John J. Ray III, the newest acting CEO of FTX, was on board to ensure the recovery of Enron’s users’ lost funds in 2001. The sum of $26 billion got wiped out during the energy company’s liquidation. Ray ventured in to support users amid the crises, building a status for himself as a fund recoverer.
Ray takes over as CEO of FTX
Ray got appointed to head FTX following the firm’s downfall and the stepping down of Sam Bankman-Fried as CEO. Last week proved tumultuous for the exchange after reporting a hack that swiped over $1 billion of users’ funds. Nevertheless, Binance, the top global cryptocurrency bourse, withdrew from salvaging the firm, consequently flaring up its collapse.
Initially, Sam assured users that the situation was under control but eventually filed for chapter 11 bankruptcy in Delaware on Friday.
Meanwhile, as Ray assumed leadership of FTX, the firm started receiving regulatory queries. Then there was a hack that caused the loss of users’ assets equivalent to $1 billion. On Sunday, the new CEO said he was working with security agencies to prevent such incidents from recurrence.
Further, he promised to recover the defrauded funds by any means necessary.
FTX fails to present past records to Delaware court
Since Ray took over as CEO, FTX has yet to provide records of its past activities to the Delaware Court. Usually, after an institution lays claims of liquidation, the court requests its track records. Hence, FTX’s latest inability to turn over demanded records showed that Ray needed to familiarize himself with the firm’s administration.
Jared Elias, a Harvard University bankruptcy law professor, said Ray is still oblivious to the firm’s previous transactions before its debacle. On Monday, while being questioned by reporters regarding his job at FTX, Ray refused to comment. Instead, he referenced his role in recovering Residential Capital’s creditors’ funds worth $1.8 billion by indicting mortgagers.
In 2001, Ray was known for his active part in Enron during a liquidity emergency. Then, a revelation of theft and manipulation came to light about the company. Users only got compensated after Ray supported their cause to recover their funds.
During his tenure as CEO, he restructured the company and exposed several plays upon investors. This spurred the $1.6 billion settlement of Citigroup bank in 2008. Mark Lichtenstein commended Ray for always walking into the windstorm to save the day, citing his influence on the Enron case.

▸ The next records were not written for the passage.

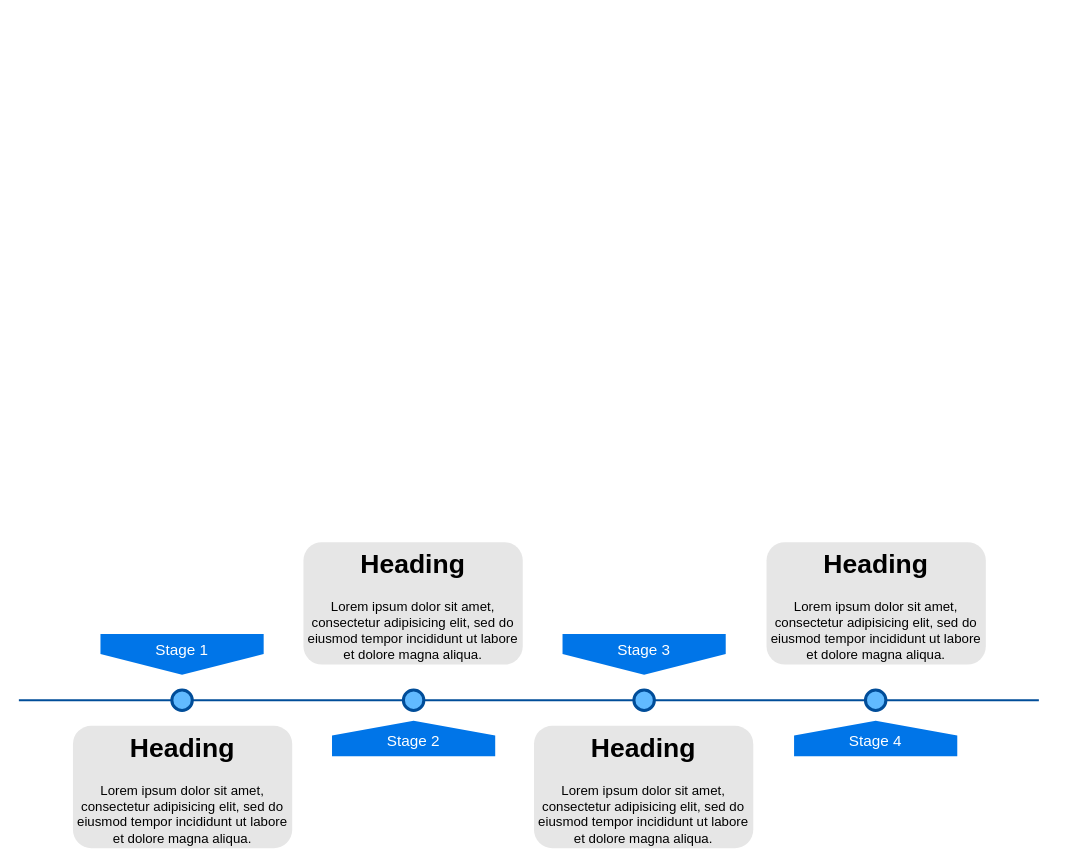
Above: sse/技术中台技术实施路线.drawio in yimzncy/draw (draw.io), before the change. Source tidied: cells renumbered, new cells numbered last; positions are measured from the earlier drawing's top-left corner, leaving out a move shared by most shapes. Both pictures are drawn from the tidied source at 102%, with x=0, y=0 at pixel (18, 542).
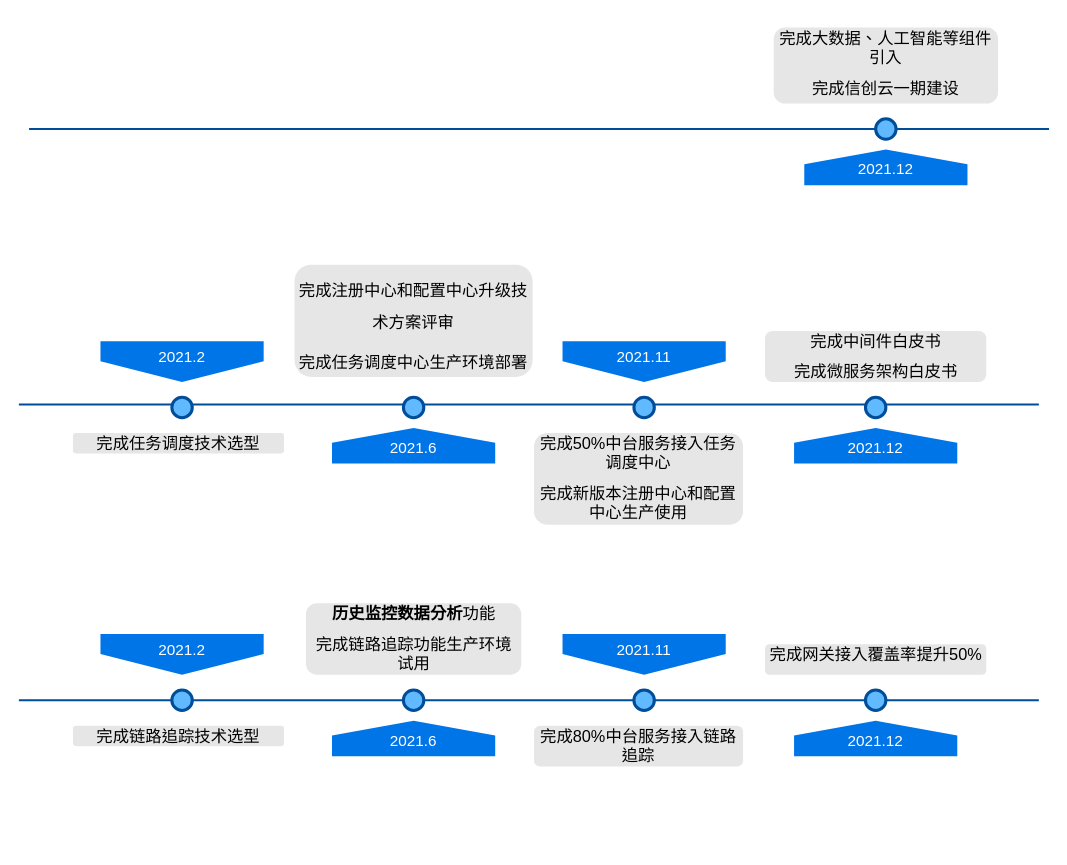
The same page after the edit.

Commit message:
Update 技术中台技术实施路线.drawio

The edit, as a diff of the source:
```diff
@@
-    <mxCell id="3" value="Stage 1" style="shape=offPageConnector;whiteSpace=wrap;html=1;fillColor=#0075E8;fontSize=15;fontColor=#FFFFFF;size=0.5093750000000015;verticalAlign=top;strokeColor=none;" parent="1" vertex="1">
+    <mxCell id="3" value="2021.2" style="shape=offPageConnector;whiteSpace=wrap;html=1;fillColor=#0075E8;fontSize=15;fontColor=#FFFFFF;size=0.5093750000000015;verticalAlign=top;strokeColor=none;" parent="1" vertex="1">
       <mxGeometry x="80" y="90" width="160" height="40" as="geometry" />
     </mxCell>
-    <mxCell id="4" value="&lt;span&gt;Stage 3&lt;/span&gt;" style="shape=offPageConnector;whiteSpace=wrap;html=1;fillColor=#0075E8;fontSize=15;fontColor=#FFFFFF;size=0.5093750000000015;verticalAlign=top;strokeColor=none;" parent="1" vertex="1">
+    <mxCell id="4" value="&lt;span&gt;2021.11&lt;/span&gt;" style="shape=offPageConnector;whiteSpace=wrap;html=1;fillColor=#0075E8;fontSize=15;fontColor=#FFFFFF;size=0.5093750000000015;verticalAlign=top;strokeColor=none;" parent="1" vertex="1">
       <mxGeometry x="533" y="90" width="160" height="40" as="geometry" />
     </mxCell>
-    <mxCell id="5" value="&lt;span&gt;Stage 2&lt;/span&gt;" style="shape=offPageConnector;whiteSpace=wrap;html=1;fillColor=#0075E8;fontSize=15;fontColor=#FFFFFF;size=0.4178571428571445;flipV=1;verticalAlign=bottom;strokeColor=none;spacingBottom=4;" parent="1" vertex="1">
+    <mxCell id="5" value="&lt;span&gt;2021.6&lt;/span&gt;" style="shape=offPageConnector;whiteSpace=wrap;html=1;fillColor=#0075E8;fontSize=15;fontColor=#FFFFFF;size=0.4178571428571445;flipV=1;verticalAlign=bottom;strokeColor=none;spacingBottom=4;" parent="1" vertex="1">
       <mxGeometry x="307" y="175" width="160" height="35" as="geometry" />
     </mxCell>
-    <mxCell id="6" value="&lt;span&gt;Stage 4&lt;/span&gt;" style="shape=offPageConnector;whiteSpace=wrap;html=1;fillColor=#0075E8;fontSize=15;fontColor=#FFFFFF;size=0.4178571428571445;flipV=1;verticalAlign=bottom;strokeColor=none;spacingBottom=4;" parent="1" vertex="1">
+    <mxCell id="6" value="&lt;span&gt;2021.12&lt;/span&gt;" style="shape=offPageConnector;whiteSpace=wrap;html=1;fillColor=#0075E8;fontSize=15;fontColor=#FFFFFF;size=0.4178571428571445;flipV=1;verticalAlign=bottom;strokeColor=none;spacingBottom=4;" parent="1" vertex="1">
       <mxGeometry x="760" y="175" width="160" height="35" as="geometry" />
     </mxCell>
@@
-    <mxCell id="11" value="&lt;h1&gt;Heading&lt;/h1&gt;&lt;p&gt;Lorem ipsum dolor sit amet, consectetur adipisicing elit, sed do eiusmod tempor incididunt ut labore et dolore magna aliqua.&lt;/p&gt;" style="text;html=1;spacing=5;spacingTop=-20;whiteSpace=wrap;overflow=hidden;strokeColor=none;strokeWidth=3;fillColor=#E6E6E6;fontSize=13;fontColor=#000000;align=center;rounded=1;" parent="1" vertex="1">
-      <mxGeometry x="53" y="180" width="215" height="120" as="geometry" />
+    <mxCell id="11" value="&lt;h1 style=&quot;font-size: 16px&quot;&gt;&lt;span lang=&quot;ZH-TW&quot; style=&quot;font-weight: normal&quot;&gt;&lt;span&gt;完成链&lt;/span&gt;&lt;font style=&quot;font-size: 16px&quot;&gt;路追踪技术选型&lt;/font&gt;&lt;/span&gt;&lt;br&gt;&lt;/h1&gt;" style="text;html=1;spacing=5;spacingTop=-20;whiteSpace=wrap;overflow=hidden;strokeColor=none;strokeWidth=3;fillColor=#E6E6E6;fontSize=13;fontColor=#000000;align=center;rounded=1;" parent="1" vertex="1">
+      <mxGeometry x="53" y="180" width="207" height="20" as="geometry" />
     </mxCell>
-    <mxCell id="12" value="&lt;h1&gt;Heading&lt;/h1&gt;&lt;p&gt;Lorem ipsum dolor sit amet, consectetur adipisicing elit, sed do eiusmod tempor incididunt ut labore et dolore magna aliqua.&lt;/p&gt;" style="text;html=1;spacing=5;spacingTop=-20;whiteSpace=wrap;overflow=hidden;strokeColor=none;strokeWidth=3;fillColor=#E6E6E6;fontSize=13;fontColor=#000000;align=center;rounded=1;" parent="1" vertex="1">
-      <mxGeometry x="279" width="215" height="120" as="geometry" />
+    <mxCell id="12" value="&lt;h1 style=&quot;font-size: 16px&quot;&gt;&lt;span lang=&quot;ZH-TW&quot;&gt;历史监控数据分析&lt;/span&gt;&lt;span style=&quot;font-weight: normal&quot;&gt;功能&lt;/span&gt;&lt;/h1&gt;&lt;h1 style=&quot;font-size: 16px&quot;&gt;&lt;span style=&quot;font-weight: normal&quot;&gt;完成链路追踪功能生产环境试用&lt;/span&gt;&lt;/h1&gt;" style="text;html=1;spacing=5;spacingTop=-20;whiteSpace=wrap;overflow=hidden;strokeColor=none;strokeWidth=3;fillColor=#E6E6E6;fontSize=13;fontColor=#000000;align=center;rounded=1;" parent="1" vertex="1">
+      <mxGeometry x="281.5" y="60" width="211" height="70" as="geometry" />
     </mxCell>
-    <mxCell id="13" value="&lt;h1&gt;Heading&lt;/h1&gt;&lt;p&gt;Lorem ipsum dolor sit amet, consectetur adipisicing elit, sed do eiusmod tempor incididunt ut labore et dolore magna aliqua.&lt;/p&gt;" style="text;html=1;spacing=5;spacingTop=-20;whiteSpace=wrap;overflow=hidden;strokeColor=none;strokeWidth=3;fillColor=#E6E6E6;fontSize=13;fontColor=#000000;align=center;rounded=1;" parent="1" vertex="1">
-      <mxGeometry x="505" y="180" width="215" height="120" as="geometry" />
+    <mxCell id="13" value="&lt;h1 style=&quot;font-size: 16px&quot;&gt;&lt;span style=&quot;font-weight: normal&quot;&gt;&lt;span lang=&quot;ZH-TW&quot;&gt;完成&lt;/span&gt;&lt;span lang=&quot;EN-US&quot;&gt;80%&lt;/span&gt;&lt;span lang=&quot;ZH-TW&quot;&gt;中台服务接入链路追踪&lt;/span&gt;&lt;/span&gt;&lt;br&gt;&lt;/h1&gt;" style="text;html=1;spacing=5;spacingTop=-20;whiteSpace=wrap;overflow=hidden;strokeColor=none;strokeWidth=3;fillColor=#E6E6E6;fontSize=13;fontColor=#000000;align=center;rounded=1;" parent="1" vertex="1">
+      <mxGeometry x="505" y="180" width="205" height="40" as="geometry" />
     </mxCell>
-    <mxCell id="14" value="&lt;h1&gt;Heading&lt;/h1&gt;&lt;p&gt;Lorem ipsum dolor sit amet, consectetur adipisicing elit, sed do eiusmod tempor incididunt ut labore et dolore magna aliqua.&lt;/p&gt;" style="text;html=1;spacing=5;spacingTop=-20;whiteSpace=wrap;overflow=hidden;strokeColor=none;strokeWidth=3;fillColor=#E6E6E6;fontSize=13;fontColor=#000000;align=center;rounded=1;" parent="1" vertex="1">
-      <mxGeometry x="733" width="215" height="120" as="geometry" />
+    <mxCell id="14" value="&lt;h1 style=&quot;font-size: 16px&quot;&gt;&lt;span style=&quot;font-weight: normal&quot;&gt;&lt;span lang=&quot;ZH-TW&quot;&gt;完成网关接入覆盖率提升&lt;/span&gt;&lt;span lang=&quot;EN-US&quot;&gt;50%&lt;/span&gt;&lt;/span&gt;&lt;br&gt;&lt;/h1&gt;" style="text;html=1;spacing=5;spacingTop=-20;whiteSpace=wrap;overflow=hidden;strokeColor=none;strokeWidth=3;fillColor=#E6E6E6;fontSize=13;fontColor=#000000;align=center;rounded=1;" parent="1" vertex="1">
+      <mxGeometry x="731.5" y="100" width="217" height="30" as="geometry" />
     </mxCell>
+    <mxCell id="15" style="line;strokeWidth=2;html=1;fillColor=none;fontSize=28;fontColor=#004D99;strokeColor=#004D99;" parent="1" vertex="1">
+      <mxGeometry y="-140" width="1000" height="10" as="geometry" />
+    </mxCell>
+    <mxCell id="16" value="2021.2" style="shape=offPageConnector;whiteSpace=wrap;html=1;fillColor=#0075E8;fontSize=15;fontColor=#FFFFFF;size=0.5093750000000015;verticalAlign=top;strokeColor=none;" parent="1" vertex="1">
+      <mxGeometry x="80" y="-197" width="160" height="40" as="geometry" />
+    </mxCell>
+    <mxCell id="17" value="&lt;span&gt;2021.11&lt;/span&gt;" style="shape=offPageConnector;whiteSpace=wrap;html=1;fillColor=#0075E8;fontSize=15;fontColor=#FFFFFF;size=0.5093750000000015;verticalAlign=top;strokeColor=none;" parent="1" vertex="1">
+      <mxGeometry x="533" y="-197" width="160" height="40" as="geometry" />
+    </mxCell>
+    <mxCell id="18" value="&lt;span&gt;2021.6&lt;/span&gt;" style="shape=offPageConnector;whiteSpace=wrap;html=1;fillColor=#0075E8;fontSize=15;fontColor=#FFFFFF;size=0.4178571428571445;flipV=1;verticalAlign=bottom;strokeColor=none;spacingBottom=4;" parent="1" vertex="1">
+      <mxGeometry x="307" y="-112" width="160" height="35" as="geometry" />
+    </mxCell>
+    <mxCell id="19" value="&lt;span&gt;2021.12&lt;/span&gt;" style="shape=offPageConnector;whiteSpace=wrap;html=1;fillColor=#0075E8;fontSize=15;fontColor=#FFFFFF;size=0.4178571428571445;flipV=1;verticalAlign=bottom;strokeColor=none;spacingBottom=4;" parent="1" vertex="1">
+      <mxGeometry x="760" y="-112" width="160" height="35" as="geometry" />
+    </mxCell>
+    <mxCell id="20" style="ellipse;whiteSpace=wrap;html=1;fillColor=#61BAFF;fontSize=28;fontColor=#004D99;strokeWidth=3;strokeColor=#004D99;" parent="1" vertex="1">
+      <mxGeometry x="150" y="-142" width="20" height="20" as="geometry" />
+    </mxCell>
+    <mxCell id="21" style="ellipse;whiteSpace=wrap;html=1;fillColor=#61BAFF;fontSize=28;fontColor=#004D99;strokeWidth=3;strokeColor=#004D99;" parent="1" vertex="1">
+      <mxGeometry x="377" y="-142" width="20" height="20" as="geometry" />
+    </mxCell>
+    <mxCell id="22" style="ellipse;whiteSpace=wrap;html=1;fillColor=#61BAFF;fontSize=28;fontColor=#004D99;strokeWidth=3;strokeColor=#004D99;" parent="1" vertex="1">
+      <mxGeometry x="603" y="-142" width="20" height="20" as="geometry" />
+    </mxCell>
+    <mxCell id="23" style="ellipse;whiteSpace=wrap;html=1;fillColor=#61BAFF;fontSize=28;fontColor=#004D99;strokeWidth=3;strokeColor=#004D99;" parent="1" vertex="1">
+      <mxGeometry x="830" y="-142" width="20" height="20" as="geometry" />
+    </mxCell>
+    <mxCell id="24" value="&lt;h1 style=&quot;font-size: 16px&quot;&gt;&lt;span lang=&quot;ZH-TW&quot; style=&quot;font-weight: normal&quot;&gt;&lt;span&gt;完成任务调度&lt;/span&gt;&lt;font style=&quot;font-size: 16px&quot;&gt;技术选型&lt;/font&gt;&lt;/span&gt;&lt;br&gt;&lt;/h1&gt;" style="text;html=1;spacing=5;spacingTop=-20;whiteSpace=wrap;overflow=hidden;strokeColor=none;strokeWidth=3;fillColor=#E6E6E6;fontSize=13;fontColor=#000000;align=center;rounded=1;" parent="1" vertex="1">
+      <mxGeometry x="53" y="-107" width="207" height="20" as="geometry" />
+    </mxCell>
+    <mxCell id="25" value="&lt;h1&gt;&lt;span lang=&quot;ZH-TW&quot; style=&quot;font-weight: normal&quot;&gt;&lt;font style=&quot;font-size: 16px&quot;&gt;完成注册中心和配置中心升级技术方案评审&lt;/font&gt;&lt;/span&gt;&lt;br&gt;&lt;/h1&gt;&lt;div&gt;&lt;span lang=&quot;ZH-TW&quot; style=&quot;font-weight: normal&quot;&gt;&lt;font&gt;&lt;span lang=&quot;ZH-TW&quot;&gt;&lt;font style=&quot;font-size: 16px&quot;&gt;完成任务调度中心生产环境部署&lt;/font&gt;&lt;/span&gt;&lt;br&gt;&lt;/font&gt;&lt;/span&gt;&lt;/div&gt;" style="text;html=1;spacing=5;spacingTop=-20;whiteSpace=wrap;overflow=hidden;strokeColor=none;strokeWidth=3;fillColor=#E6E6E6;fontSize=13;fontColor=#000000;align=center;rounded=1;" parent="1" vertex="1">
+      <mxGeometry x="270.2" y="-272" width="233.5" height="110" as="geometry" />
+    </mxCell>
+    <mxCell id="26" value="&lt;h1 style=&quot;font-size: 16px&quot;&gt;&lt;span style=&quot;font-weight: normal&quot;&gt;&lt;span lang=&quot;ZH-TW&quot;&gt;完成5&lt;/span&gt;&lt;span lang=&quot;EN-US&quot;&gt;0%&lt;/span&gt;&lt;span lang=&quot;ZH-TW&quot;&gt;中台服务接入任务调度中心&lt;/span&gt;&lt;/span&gt;&lt;/h1&gt;&lt;div&gt;&lt;span lang=&quot;ZH-TW&quot;&gt;&lt;font style=&quot;font-size: 16px&quot;&gt;完成新版本注册中心和配置中心生产使用&lt;/font&gt;&lt;/span&gt;&lt;span style=&quot;font-weight: normal&quot;&gt;&lt;span lang=&quot;ZH-TW&quot;&gt;&lt;br&gt;&lt;/span&gt;&lt;/span&gt;&lt;/div&gt;" style="text;html=1;spacing=5;spacingTop=-20;whiteSpace=wrap;overflow=hidden;strokeColor=none;strokeWidth=3;fillColor=#E6E6E6;fontSize=13;fontColor=#000000;align=center;rounded=1;" parent="1" vertex="1">
+      <mxGeometry x="505" y="-107" width="205" height="90" as="geometry" />
+    </mxCell>
+    <mxCell id="27" value="&lt;h1 style=&quot;font-size: 16px&quot;&gt;&lt;span style=&quot;font-weight: normal&quot;&gt;&lt;span lang=&quot;ZH-TW&quot;&gt;完成中间件白皮书&lt;/span&gt;&lt;/span&gt;&lt;/h1&gt;&lt;h1 style=&quot;font-size: 16px&quot;&gt;&lt;div style=&quot;font-size: 13px ; font-weight: 400&quot;&gt;&lt;span lang=&quot;ZH-TW&quot;&gt;&lt;font style=&quot;font-size: 16px&quot;&gt;完成微服务架构白皮书&lt;/font&gt;&lt;/span&gt;&lt;/div&gt;&lt;/h1&gt;" style="text;html=1;spacing=5;spacingTop=-20;whiteSpace=wrap;overflow=hidden;strokeColor=none;strokeWidth=3;fillColor=#E6E6E6;fontSize=13;fontColor=#000000;align=center;rounded=1;" parent="1" vertex="1">
+      <mxGeometry x="731.5" y="-207" width="217" height="50" as="geometry" />
+    </mxCell>
+    <mxCell id="28" style="line;strokeWidth=2;html=1;fillColor=none;fontSize=28;fontColor=#004D99;strokeColor=#004D99;" parent="1" vertex="1">
+      <mxGeometry x="10" y="-410" width="1000" height="10" as="geometry" />
+    </mxCell>
+    <mxCell id="29" value="&lt;span&gt;2021.12&lt;/span&gt;" style="shape=offPageConnector;whiteSpace=wrap;html=1;fillColor=#0075E8;fontSize=15;fontColor=#FFFFFF;size=0.4178571428571445;flipV=1;verticalAlign=bottom;strokeColor=none;spacingBottom=4;" parent="1" vertex="1">
+      <mxGeometry x="770" y="-385" width="160" height="35" as="geometry" />
+    </mxCell>
+    <mxCell id="30" style="ellipse;whiteSpace=wrap;html=1;fillColor=#61BAFF;fontSize=28;fontColor=#004D99;strokeWidth=3;strokeColor=#004D99;" parent="1" vertex="1">
+      <mxGeometry x="840" y="-415" width="20" height="20" as="geometry" />
+    </mxCell>
+    <mxCell id="31" value="&lt;h1 style=&quot;font-size: 16px&quot;&gt;&lt;span style=&quot;font-weight: normal&quot;&gt;&lt;span lang=&quot;ZH-TW&quot;&gt;完成大数据、人工智能等组件引入&lt;/span&gt;&lt;/span&gt;&lt;/h1&gt;&lt;h1 style=&quot;font-size: 16px&quot;&gt;&lt;div style=&quot;font-size: 13px ; font-weight: 400&quot;&gt;&lt;span lang=&quot;ZH-TW&quot;&gt;&lt;font style=&quot;font-size: 16px&quot;&gt;完成信创云一期建设&lt;/font&gt;&lt;/span&gt;&lt;/div&gt;&lt;/h1&gt;" style="text;html=1;spacing=5;spacingTop=-20;whiteSpace=wrap;overflow=hidden;strokeColor=none;strokeWidth=3;fillColor=#E6E6E6;fontSize=13;fontColor=#000000;align=center;rounded=1;" parent="1" vertex="1">
+      <mxGeometry x="740" y="-504.5" width="220" height="74.5" as="geometry" />
+    </mxCell>
```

Furthermore, Ray helped restructure several disheveled companies in the past including Polaroid Corporation, GT Technologies, and Nortel Network, among others.